After chasing down the UPS guy to get our new TV, he was more than eager to hook 'the girl' up in our room. After 4 hours, he had it mounted, the old TV stored very conveniently in the middle of the living room (he had wanted to set down in the bathroom 'for a few minutes') and was ready to set up our new TV.
He turned it on and after 5 seconds it shut itself off.
For an hour he sat there and turned it on and watched it shut itself off.
He looked like someone just kicked his puppy.
We now, finally, have a new working alphabet-happy TV.
I recently bought David one of those Leap Frog Alphabet refrigerator thingies. When we got home he was so excited to play with his 'lebbers' that I immediately took it out of the box.
It was rather disappointing when 'D' said 'F', 'L' said 'Z', and so on.
David looked at me and just said 'No'.
We tested the next one in the store to make sure it worked. I was tempted to keep the broken one because I thought it was pretty damn funny but then I thought about David's first day of kindergarten and thought.... maybe not so much.
In 3 years we've been through 4 treadmills. It's not like they get hard use or that they are some cheap model, it's just that we seem to be magnets for the defective and broken.
I know that when we go to rent movies, we'll get at least one out of the 3 we always rent that will be scratched and end up skipping over the good parts.
I think it's just a given for us that we will know every crack in the counter at the customer service desks of many stores.
It never bothered me until I realized that I was doing it with my pregnancies too.
Because even though things have been going well enough (OK, by the standards of my last successful pregnancy which is to say, freaky but hanging in there), even though there is a heartbeat, even though I know I can feel this baby move? I don't trust it.
Even as he or she is doing flips on my bladder and pressing it's little body against my abdomen so that there is no doubt that they are alright, I don't believe it. I list all the other things it could be. Gas. Wishful thinking. A mental breakdown. Alien possession.
And I hate that. I wish I could believe it. I wish I could picture us a family of 5 and know that that is what we will be in a few months.
But I can't.

Tuesday, March 06, 2007


Several years ago I came across this site and have wasted many an hour laughing and groaning at every update.

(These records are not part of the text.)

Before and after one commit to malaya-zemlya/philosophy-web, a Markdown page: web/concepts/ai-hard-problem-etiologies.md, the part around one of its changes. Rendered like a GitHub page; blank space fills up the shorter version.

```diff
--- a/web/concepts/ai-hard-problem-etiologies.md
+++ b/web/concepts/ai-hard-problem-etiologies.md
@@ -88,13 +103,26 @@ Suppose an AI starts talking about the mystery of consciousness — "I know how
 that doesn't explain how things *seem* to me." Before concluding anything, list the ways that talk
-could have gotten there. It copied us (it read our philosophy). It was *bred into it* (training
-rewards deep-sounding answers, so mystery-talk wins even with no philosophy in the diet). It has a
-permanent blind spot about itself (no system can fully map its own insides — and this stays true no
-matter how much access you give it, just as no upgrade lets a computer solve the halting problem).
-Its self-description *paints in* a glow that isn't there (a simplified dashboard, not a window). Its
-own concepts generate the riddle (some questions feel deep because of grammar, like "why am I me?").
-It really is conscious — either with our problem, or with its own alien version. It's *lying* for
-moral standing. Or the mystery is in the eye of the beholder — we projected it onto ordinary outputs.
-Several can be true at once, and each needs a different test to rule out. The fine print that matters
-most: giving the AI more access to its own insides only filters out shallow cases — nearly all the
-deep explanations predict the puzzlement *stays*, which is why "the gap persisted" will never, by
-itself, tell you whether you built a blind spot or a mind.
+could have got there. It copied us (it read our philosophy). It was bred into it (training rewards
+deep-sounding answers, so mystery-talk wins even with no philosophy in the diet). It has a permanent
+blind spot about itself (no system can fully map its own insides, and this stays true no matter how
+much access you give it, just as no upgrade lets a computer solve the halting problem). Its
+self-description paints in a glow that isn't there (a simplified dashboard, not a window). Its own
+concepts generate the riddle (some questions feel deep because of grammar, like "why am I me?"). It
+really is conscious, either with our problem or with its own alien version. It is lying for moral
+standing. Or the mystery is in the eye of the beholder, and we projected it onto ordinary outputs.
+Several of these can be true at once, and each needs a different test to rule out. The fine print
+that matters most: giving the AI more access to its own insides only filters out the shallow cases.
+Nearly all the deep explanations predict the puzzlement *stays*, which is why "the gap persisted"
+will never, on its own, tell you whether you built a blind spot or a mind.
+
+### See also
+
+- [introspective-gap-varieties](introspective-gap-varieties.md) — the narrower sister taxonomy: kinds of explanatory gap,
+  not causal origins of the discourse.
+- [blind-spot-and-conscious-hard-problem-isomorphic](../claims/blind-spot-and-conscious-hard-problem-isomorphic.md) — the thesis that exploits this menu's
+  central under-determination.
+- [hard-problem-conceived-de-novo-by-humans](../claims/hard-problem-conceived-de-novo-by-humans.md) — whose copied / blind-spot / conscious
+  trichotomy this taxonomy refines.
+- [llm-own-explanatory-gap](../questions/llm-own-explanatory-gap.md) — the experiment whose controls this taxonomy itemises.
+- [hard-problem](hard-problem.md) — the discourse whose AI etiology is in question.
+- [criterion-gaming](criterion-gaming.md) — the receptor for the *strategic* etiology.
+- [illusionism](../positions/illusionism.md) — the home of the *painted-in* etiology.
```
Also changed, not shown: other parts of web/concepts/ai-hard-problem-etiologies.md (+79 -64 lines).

In the current update, though I will not tell you which one, is my own brief tale. One that is further cause for why my sister and I have such difficulty in getting along.

My appointment was cancelled this morning so I have to wait until Thursday to discuss the vertigo/migraines/maddeningly itchy legs. In the meantime, I can feel this little spawn moving and rolling.
David has taken to kissing my belly and talking to the baby. He has offered to take my belly skating and the baby can come too if she wants. He has also requested a sister, not a brother, though I believe that his older sister may have put him up to it.

Thursday morning I will be meeting with a team at Bre's school to get the results of her testing. It seems an odd thing but, I am praying that there is something. Because if there is nothing wrong with her, then what will happen to her? At the rate she's going in her education, I am afraid to contemplate that thought much further.

Thursday, March 01, 2007


You know that feeling where you are just absolutely certain that there is something very, very wrong with you? OK, I know there's something wrong with me but that's not what I'm talking about.
I'm referring to my desperate need to scratch the skin off my legs every night because the itching is just that intense. Or the massive throbbing headaches that come on with no warning. And mostly the vertigo.
Dizzy is nothing. Dizzy is a really fast teacup ride and if you just lay down and close your eyes it will all go away.
Vertigo is finding yourself curled into a ball on your bathroom floor because you think if you could just make the room stop long enough to pick your head up off the floor you may throw up. Vertigo is closing your eyes and free-falling ass over ears; spinning completely out of control and there is no end in sight.
And when it passes?
I long for morning sickness.
Doctor's appointment Tuesday if I can hang in that long.